“When you tell people the truth about how many nuclear weapons we have ,you realize just how insane it all is,” explained Keshari. “I knew creating a live experience that takes you into the center of the story of nuclear weapons — and takes you through this deeper, visceral experience of what these weapons represent — emphasizes the fact that we are living with these machines designed to erase our existence.”
Keshari collaborated with Schlosser and director Kevin Ford on creating a 55-minute documentary that incorporated archival footage and Schlosser’s research. The artistic element that unifies and modernizes all the desperate elements is the animation created by artist Stanley Donwood, best known for his work with the band Radiohead.
“What Stanley and the animator Kingdom of Ludd, who is his brother, did was give the film an artistic direction,” said Keshari. “They went through thousands and thousands of pages of Eric’s research and brought it to life. Because the film uses archival footage, adding these new colorful, bold elements to it really gives the experience an ever-present nature, while at the same time giving the project as a whole a mesmerizing, hypnotic unifying touch.”
Donwood’s animation helped Kesharia and Ford create images that travel around the viewer, which at times develops a kaleidoscopic effect and sense of choreography in conjunction with the live music. It’s an experience not unlike virtual reality, which is why this weekend’s performance will be filmed in with 360-degree cameras.
For Keshari, though, it’s the shared experience of the live performance that gives the project its urgency. She’s currently working on bringing it to San Francisco, Los Angeles, London, Berlin, Paris, Sydney, Boston and Santa Fe in the coming year.

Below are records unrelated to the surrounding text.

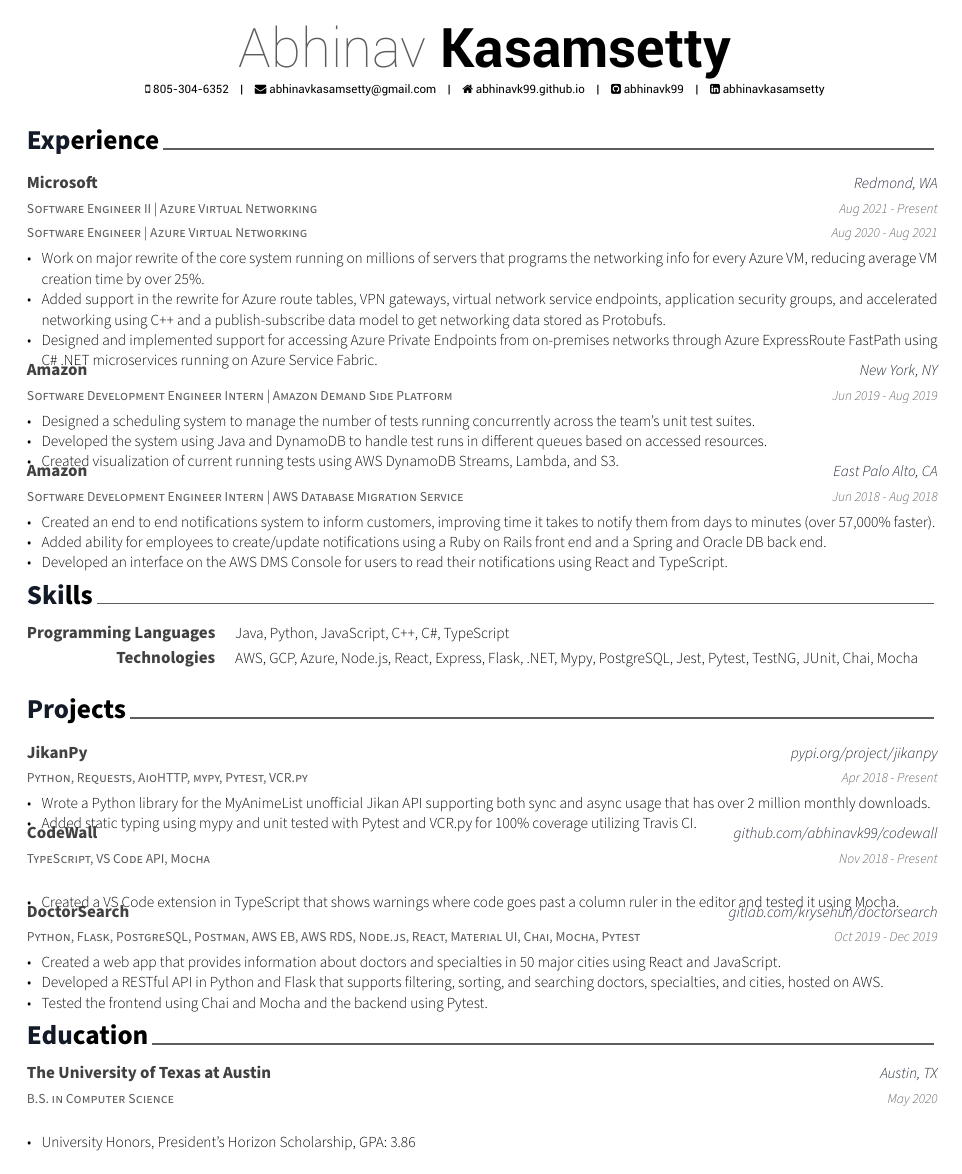
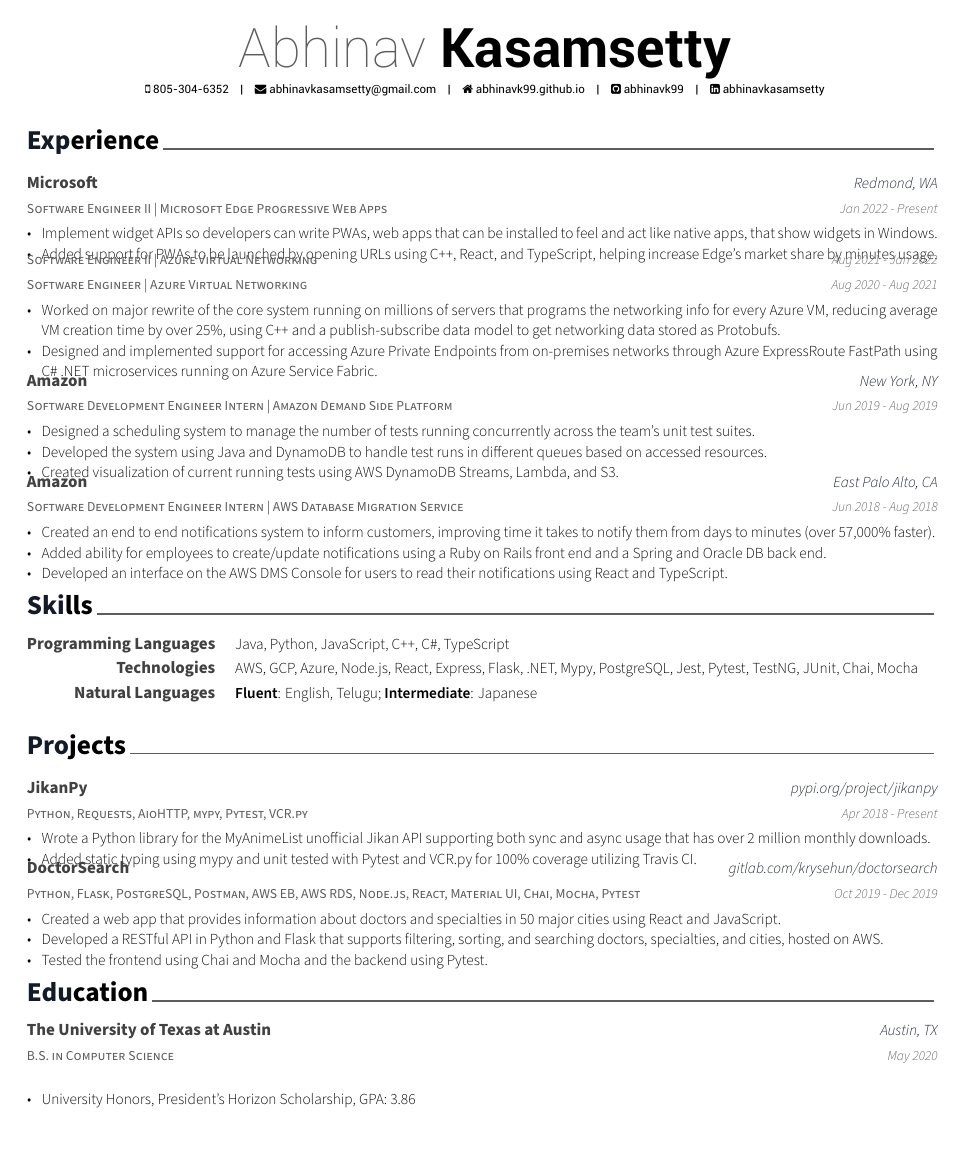
Before and after one commit to abhinavk99/abhinavk99.github.io, a LaTeX CV (AbhinavKasamsettyResume.tex, which reads awesome-cv.cls, resume/experience.tex, resume/projects.tex): the whole page. Compiled offline with XeLaTeX.

Commit message:
add pwa exp and nat lang, remove codewall proj

```diff
--- a/awesome-cv.cls
+++ b/awesome-cv.cls
@@ -608,15 +608,29 @@
   \end{tabular*}%
 }
 
-\newcommand*{\cventrytwopositions}[7]{%
+\newcommand*{\cventrythreepositions}[9]{%
+  \def\tempa{#1}%
+  \def\tempb{#2}%
+  \def\tempc{#3}%
+  \def\tempd{#4}%
+  \def\tempe{#5}%
+  \def\tempf{#6}%
+  \def\tempg{#7}%
+  \def\temph{#8}%
+  \def\tempi{#9}%
+  \cventrythreepositionscontinued
+}
+\newcommand*{\cventrythreepositionscontinued}[1]{%
   \vspace{-2.0mm}
   \setlength\tabcolsep{0pt}
   \setlength{\extrarowheight}{0pt}
   \begin{tabular*}{\textwidth}{@{\extracolsep{\fill}} L{\textwidth - 4.5cm} R{4.5cm}}
-    \entrytitlestyle{#5} & \entrylocationstyle{#6} \\
-    \entrypositionstyle{#1} & \entrydatestyle{#2} \\
-    \entrypositionstyle{#3} & \entrydatestyle{#4} \\
-    \multicolumn{2}{L{\textwidth}}{\descriptionstyle{#7}}
+    \entrytitlestyle{\tempg} & \entrylocationstyle{\temph} \\
+    \entrypositionstyle{\tempa} & \entrydatestyle{\tempb} \\
+    \multicolumn{2}{L{\textwidth}}{\descriptionstyle{\tempi}} \\
+    \entrypositionstyle{\tempc} & \entrydatestyle{\tempd} \\
+    \entrypositionstyle{\tempe} & \entrydatestyle{\tempf} \\
+    \multicolumn{2}{L{\textwidth}}{\descriptionstyle{#1}}
   \end{tabular*}%
 }
 
--- a/resume/experience.tex
+++ b/resume/experience.tex
@@ -9,17 +9,24 @@
 %-------------------------------------------------------------------------------
 \begin{cventries}
 
-  \cventrytwopositions
+  \cventrythreepositions
+  {Software Engineer II | Microsoft Edge Progressive Web Apps}
+  {Jan 2022 - Present}
   {Software Engineer II | Azure Virtual Networking}
-  {Aug 2021 - Present}
+  {Aug 2021 - Jan 2022}
   {Software Engineer | Azure Virtual Networking}
   {Aug 2020 - Aug 2021}
   {Microsoft}
   {Redmond, WA}
   {
     \begin{cvitems} % Description(s) of tasks/responsibilities
-      \item {Work on major rewrite of the core system running on millions of servers that programs the networking info for every Azure VM, reducing average VM creation time by over 25\%.}
-      \item {Added support in the rewrite for Azure route tables, VPN gateways, virtual network service endpoints, application security groups, and accelerated networking using C++ and a publish-subscribe data model to get networking data stored as Protobufs.}
+      \item {Implement widget APIs so developers can write PWAs, web apps that can be installed to feel and act like native apps, that show widgets in Windows.}
+      \item {Added support for PWAs to be launched by opening URLs using C++, React, and TypeScript, helping increase Edge's market share by minutes usage.}
+    \end{cvitems}
+  }
+  {
+    \begin{cvitems} % Description(s) of tasks/responsibilities
+      \item {Worked on major rewrite of the core system running on millions of servers that programs the networking info for every Azure VM, reducing average VM creation time by over 25\%, using C++ and a publish-subscribe data model to get networking data stored as Protobufs.}
       \item {Designed and implemented support for accessing Azure Private Endpoints from on-premises networks through Azure ExpressRoute FastPath using C\# .NET microservices running on Azure Service Fabric.}
     \end{cvitems}
   }
--- a/resume/projects.tex
+++ b/resume/projects.tex
@@ -24,18 +24,6 @@
 
   %---------------------------------------------------------
   \cventry
-  {TypeScript, VS Code API, Mocha} % Affiliation/role
-  {CodeWall} % Organization/group
-  {\href{https://github.com/abhinavk99/codewall}{github.com/abhinavk99/codewall}} % Location
-  {Nov 2018 - Present} % Date(s)
-  {
-    \begin{cvitems} % Description(s) of experience/contributions/knowledge
-      \item {Created a VS Code extension in TypeScript that shows warnings where code goes past a column ruler in the editor and tested it using Mocha.}
-    \end{cvitems}
-  }
-
-  %---------------------------------------------------------
-  \cventry
   {Python, Flask, PostgreSQL, Postman, AWS EB, AWS RDS, Node.js, React, Material UI, Chai, Mocha, Pytest} % Affiliation/role
   {DoctorSearch} % Organization/group
   {\href{https://gitlab.com/krysehun/doctorsearch}{gitlab.com/krysehun/doctorsearch}} % Location
--- a/resume/skills.tex
+++ b/resume/skills.tex
@@ -16,4 +16,7 @@
   \cvskill{Technologies}{AWS, GCP, Azure, Node.js, React, Express, Flask, .NET, Mypy, PostgreSQL, Jest, Pytest, TestNG, JUnit, Chai, Mocha}
 
   %---------------------------------------------------------
+  \cvskill{Natural Languages}{\textbf{Fluent}: English, Telugu; \textbf{Intermediate}: Japanese}
+
+  %---------------------------------------------------------
 \end{cvskills}
```
Also changed, not shown: AbhinavKasamsettyResume.pdf.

“the bomb” premieres at Gotham Hall at 7pm and 10pm tonight and Sunday night as part of The Tribeca Film Festival.